Exercise goal:
Match the string "Alignment" against each line below, and copy every line that matches.

########

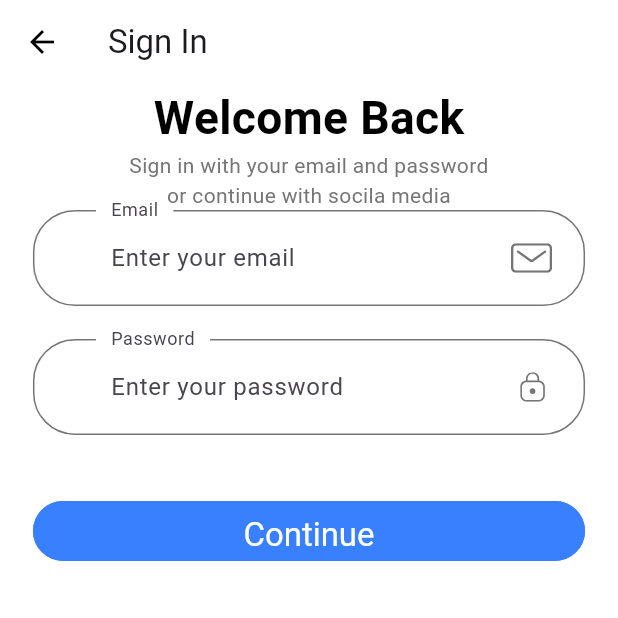
After one commit to thuyavansc/flutter_onboarding_signup, a Flutter app: the screen it shows after launch, after a tap on "Skip", after a tap on "Done", on a phone screen of 412 x 824 dp, the top half of it. The commit adds this screen. Run offline on Flutter 3.47's test engine with Material 3 defaults, Android fonts, the light colour scheme and no system bars; drawn by our look-alikes of getwidget; our stand-ins replace flutter_svg, gap, lottie, smooth_page_indicator; Roboto replaces fonts that are missing (Muli).

Commit message:
form validation inserted

```diff
--- /dev/null
+++ b/lib/constants.dart
@@ -0,0 +1,23 @@
+
+import 'package:flutter/material.dart';
+
+const kPrimaryColor = Color(0xFFFF7643);
+const kPrimaryLightColor = Color(0xFFFFECDF);
+const kPrimaryGradientColor = LinearGradient(
+  begin: Alignment.topLeft,
+  end: Alignment.bottomRight,
+  colors: [Color(0xFFFFA53E), Color(0xFFFF7643)],
+);
+const kSecondaryColor = Color(0xFF979797);
+const kTextColor = Color(0xFF757575);
+
+const kAnimationDuration = Duration(milliseconds: 200);
+
+// Form Error
+final RegExp emailValidatorRegExp =
+RegExp(r"^[a-zA-Z0-9.]+@[a-zA-Z0-9]+\.[a-zA-Z]+");
+const String kEmailNullError = "Please Enter your email";
+const String kInvalidEmailError = "Please Enter Valid Email";
+const String kPassNullError = "Please Enter your password";
+const String kShortPassError = "Password is too short";
+const String kMatchPassError = "Passwords don't match";
--- a/lib/main.dart
+++ b/lib/main.dart
@@ -1,4 +1,5 @@
 import 'package:flutter/material.dart';
+import 'package:flutter_onboarding_signup/theme.dart';
 
 import 'onboarding_screen.dart';
 
@@ -14,10 +15,11 @@ class MyApp extends StatelessWidget {
   Widget build(BuildContext context) {
     return MaterialApp(
       title: 'Flutter Demo',
-      theme: ThemeData(
-        colorScheme: ColorScheme.fromSeed(seedColor: Colors.deepPurple),
-        useMaterial3: true,
-      ),
+      theme: theme(),
+      // ThemeData(
+      //   colorScheme: ColorScheme.fromSeed(seedColor: Colors.deepPurple),
+      //   useMaterial3: true,
+      // )
       home: const OnBardingScreen(),
     );
   }
--- a/lib/onboarding_screen.dart
+++ b/lib/onboarding_screen.dart
@@ -2,6 +2,7 @@
 import 'package:flutter/cupertino.dart';
 import 'package:flutter/material.dart';
 import 'package:flutter_onboarding_signup/intro_screen/intro_page_1.dart';
+import 'package:flutter_onboarding_signup/sign_in/sign_in_screen.dart';
 import 'package:smooth_page_indicator/smooth_page_indicator.dart';
 
 import 'intro_screen/home_page.dart';
@@ -62,7 +63,7 @@ class _OnBardingScreenState extends State<OnBardingScreen> {
                  onTap:(){
                    Navigator.push(context,
                      MaterialPageRoute(builder: (context) {
-                       return HomePage();
+                       return SignInScreen();
                      },
                     ),
                    );
--- /dev/null
+++ b/lib/sign_in/components/custom_suffix_icon.dart
@@ -0,0 +1,23 @@
+
+import 'package:flutter/cupertino.dart';
+import 'package:flutter_svg/svg.dart';
+
+import '../../size_config.dart';
+
+class CustomSuffixIcon extends StatelessWidget {
+  const CustomSuffixIcon({
+    super.key, required this.svgIcon,
+  });
+  final String svgIcon;
+
+  @override
+  Widget build(BuildContext context) {
+    return Padding(
+      padding: EdgeInsets.fromLTRB(0, getProportionateScreenWidth(20), getProportionateScreenWidth(20), getProportionateScreenWidth(20)),
+      child: SvgPicture.asset(
+        svgIcon,
+        height: getProportionateScreenWidth(18),
+      ),
+    );
+  }
+}
--- /dev/null
+++ b/lib/sign_in/components/sign_in_body.dart
@@ -0,0 +1,169 @@
+
+import 'package:flutter/cupertino.dart';
+import 'package:flutter/material.dart';
+import 'package:flutter_svg/svg.dart';
+import 'package:gap/gap.dart';
+import 'package:getwidget/components/button/gf_button.dart';
+import 'package:getwidget/shape/gf_button_shape.dart';
+import 'package:getwidget/size/gf_size.dart';
+
+import '../../constants.dart';
+import '../../size_config.dart';
+import 'custom_suffix_icon.dart';
+import 'form_error.dart';
+
+class SignInBody extends StatelessWidget {
+  const SignInBody({super.key});
+
+  @override
+  Widget build(BuildContext context) {
+    return SafeArea(
+        child: SizedBox(
+          width: double.infinity,
+          child: Padding(
+            padding: EdgeInsets.symmetric(horizontal: getProportionateScreenWidth(20)),
+            child: Column(
+              children: [
+                Text('Welcome Back', style: TextStyle(
+                  color: Colors.black,
+                  fontSize: getProportionateScreenWidth(28),
+                  fontWeight: FontWeight.bold,
+                  ),
+                ),
+                Text('Sign in with your email and password \nor continue with socila media',
+                  textAlign: TextAlign.center,
+                ),
+                SignForm(),
+              ],
+            ),
+          ),
+        )
+    );
+  }
+}
+
+class SignForm extends StatefulWidget {
+
+  SignForm({super.key});
+
+  @override
+  State<SignForm> createState() => _SignFormState();
+}
+
+class _SignFormState extends State<SignForm> {
+  final _formKey = GlobalKey<FormState>();
+  late String email;
+  late String password;
+  final List<String> errors = [];
+
+
+  @override
+  Widget build(BuildContext context) {
+    //errors.add('Please enter your email');
+
+    return Form(
+      key: _formKey,
+      child: Column(
+        children: [
+          buildEmailFormField(),
+          Gap(getProportionateScreenWidth(20)),
+          buildPasswordFormField(),
+          Gap(getProportionateScreenWidth(20)),
+          FormError(errors: errors),
+          Gap(getProportionateScreenWidth(20)),
+          GFButton(
+            onPressed: (){
+              if(_formKey.currentState != null && _formKey.currentState!.validate()){
+                _formKey.currentState!.save();
+                // Perform actions after form submission
+              }
+            },
+            text: "Continue",
+            textStyle: TextStyle(fontSize: getProportionateScreenWidth(20)),
+            padding: EdgeInsets.symmetric(vertical: 10, horizontal: 10),
+            shape: GFButtonShape.pills,
+            fullWidthButton: true,
+            size: GFSize.LARGE,
+
+          ),
+
+        ],
+      ),
+    );
+  }
+
+  TextFormField buildPasswordFormField() {
+    return TextFormField(
+      obscureText: true,
+      onSaved: (newValue) => password = newValue!,
+      onChanged: (value){
+        if(value!.isEmpty && !errors.contains(kPassNullError)){
+          setState(() {
+            errors.remove(kPassNullError);
+          });
+        } else if (value.length >= 8 && !errors.contains(kShortPassError)){
+          setState(() {
+            errors.remove(kShortPassError);
+          });
+        }
+        return null;
+      },
+      validator: (value) {
+        if(value!.isEmpty && !errors.contains(kPassNullError)){
+          setState(() {
+            errors.add(kPassNullError);
+          });
+        } else if (value.length < 8 && !errors.contains(kShortPassError)){
+          setState(() {
+            errors.add(kShortPassError);
+          });
+        }
+        return null;
+      },
+      decoration: const InputDecoration(
+        labelText: 'Password',
+        hintText: 'Enter your password',
+        floatingLabelBehavior: FloatingLabelBehavior.always,
+        suffixIcon: CustomSuffixIcon(svgIcon: 'assets/icons/Lock.svg',),
+      ),
+    );
+  }
+
+  TextFormField buildEmailFormField() {
+    return TextFormField(
+          keyboardType: TextInputType.emailAddress,
+          onSaved: (newValue) => email = newValue!,
+          onChanged: (value){
+            if(value.isNotEmpty && errors.contains(kEmailNullError)){
+              setState(() {
+                errors.remove(kEmailNullError);
+              });
+            } else if(emailValidatorRegExp.hasMatch(value) && errors.contains(kInvalidEmailError)){
+              setState(() {
+                errors.remove(kInvalidEmailError);
+              });
+            }
+            return null;
+          },
+          validator: (value) {
+            if(value!.isEmpty && !errors.contains(kEmailNullError)){
+              setState(() {
+                errors.add(kEmailNullError);
+              });
+            } else if (!emailValidatorRegExp.hasMatch(value) && !errors.contains(kInvalidEmailError)){
+              setState(() {
+                errors.add(kInvalidEmailError);
+              });
+            }
+            return null;
+          },
+          decoration: InputDecoration(
+            labelText: 'Email',
+            hintText: 'Enter your email',
+            floatingLabelBehavior: FloatingLabelBehavior.always,
+            suffixIcon: CustomSuffixIcon(svgIcon: 'assets/icons/Mail.svg',),
+            errorText: errors.contains(kEmailNullError) ? kEmailNullError : null,
+          ),
+        );
+  }
+}
--- /dev/null
+++ b/lib/sign_in/sign_in_screen.dart
@@ -0,0 +1,22 @@
+
+import 'package:flutter/cupertino.dart';
+import 'package:flutter/material.dart';
+
+import '../size_config.dart';
+import 'components/sign_in_body.dart';
+
+class SignInScreen extends StatelessWidget {
+  const SignInScreen({super.key});
+  static String routeName = '/sign_in';
+  @override
+  Widget build(BuildContext context) {
+    SizeConfig().init(context);
+
+    return Scaffold(
+      appBar: AppBar(
+        title: Text('Sign In'),
+      ),
+      body: SignInBody(),
+    );
+  }
+}
--- /dev/null
+++ b/lib/size_config.dart
@@ -0,0 +1,31 @@
+
+import 'package:flutter/material.dart';
+
+class SizeConfig {
+  static late MediaQueryData _mediaQueryData; // Using late keyword to defer initialization
+  static double screenWidth = 0;
+  static double screenHeight = 0;
+  static double defaultSize = 0;
+  static Orientation orientation = Orientation.portrait;
+
+  void init(BuildContext context) {
+    _mediaQueryData = MediaQuery.of(context);
+    screenWidth = _mediaQueryData.size.width;
+    screenHeight = _mediaQueryData.size.height;
+    orientation = _mediaQueryData.orientation;
+  }
+}
+
+// Get the proportionate height as per screen size
+double getProportionateScreenHeight(double inputHeight) {
+  double screenHeight = SizeConfig.screenHeight;
+  // 812 is the layout height that designer use
+  return (inputHeight / 812.0) * screenHeight;
+}
+
+// Get the proportionate height as per screen size
+double getProportionateScreenWidth(double inputWidth) {
+  double screenWidth = SizeConfig.screenWidth;
+  // 375 is the layout width that designer use
+  return (inputWidth / 375.0) * screenWidth;
+}
--- /dev/null
+++ b/lib/theme.dart
@@ -0,0 +1,62 @@
+
+import 'package:flutter/material.dart';
+
+import 'constants.dart';
+
+ThemeData theme() {
+  return ThemeData(
+    scaffoldBackgroundColor: Colors.white,
+    fontFamily: "Muli",
+    appBarTheme: appBarTheme(),
+    textTheme: textTheme(),
+    inputDecorationTheme: inputDecorationTheme(),
+    visualDensity: VisualDensity.adaptivePlatformDensity,
+  );
+}
+
+InputDecorationTheme inputDecorationTheme() {
+  OutlineInputBorder outlineInputBorder = OutlineInputBorder(
+    borderRadius: BorderRadius.circular(28),
+    borderSide: BorderSide(color: kTextColor),
+    gapPadding: 10,
+  );
+  return InputDecorationTheme(
+    // If  you are using latest version of flutter then lable text and hint text shown like this
+    // if you r using flutter less then 1.20.* then maybe this is not working properly
+    // if we are define our floatingLabelBehavior in our theme then it's not applayed
+    // floatingLabelBehavior: FloatingLabelBehavior.always,
+    contentPadding: EdgeInsets.symmetric(horizontal: 42, vertical: 20),
+    enabledBorder: outlineInputBorder,
+    focusedBorder: outlineInputBorder,
+    border: outlineInputBorder,
+  );
+}
+
+TextTheme textTheme() {
+  return TextTheme(
+    bodyText1: TextStyle(color: kTextColor),
+    bodyText2: TextStyle(color: kTextColor),
+  );
+}
+
+AppBarTheme appBarTheme() {
+  return AppBarTheme(
+    color: Colors.white,
+    elevation: 0,
+    //brightness: Brightness.light,
+    iconTheme: IconThemeData(color: Colors.black),
+    // textTheme: TextTheme(
+    //   headline6: TextStyle(color: Color(0XFF8B8B8B), fontSize: 18),
+    // ),
+  );
+}
+
+final ButtonStyle raisedButtonStyle = ElevatedButton.styleFrom(
+  onPrimary: Colors.black87,
+  primary: Colors.grey[300],
+  minimumSize: Size(88, 36),
+  padding: EdgeInsets.symmetric(horizontal: 16),
+  shape: const RoundedRectangleBorder(
+    borderRadius: BorderRadius.all(Radius.circular(2)),
+  ),
+);
--- a/pubspec.yaml
+++ b/pubspec.yaml
@@ -37,6 +37,9 @@ dependencies:
   cupertino_icons: ^1.0.2
   smooth_page_indicator: ^1.1.0
   lottie: ^3.1.0
+  flutter_svg: ^2.0.10+1
+  gap: ^3.0.1
+  getwidget: ^4.0.0
 
 dev_dependencies:
   flutter_test:
@@ -66,6 +69,7 @@ flutter:
   #   - images/a_dot_ham.jpeg
   assets:
     - assets/lottie/
+    - assets/icons/
 
   # An image asset can refer to one or more resolution-specific "variants", see
   # https://flutter.dev/assets-and-images/#resolution-aware
```
Also changed, not shown: lib/routes.dart (added, +7 -0 lines), lib/sign_in/components/form_error.dart (added, +32 -0 lines), assets/icons/Error.svg (added), assets/icons/Lock.svg (added), assets/icons/Mail.svg (added), pubspec.lock.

########

Reply to the exercise:
+  begin: Alignment.topLeft,
+  end: Alignment.bottomRight,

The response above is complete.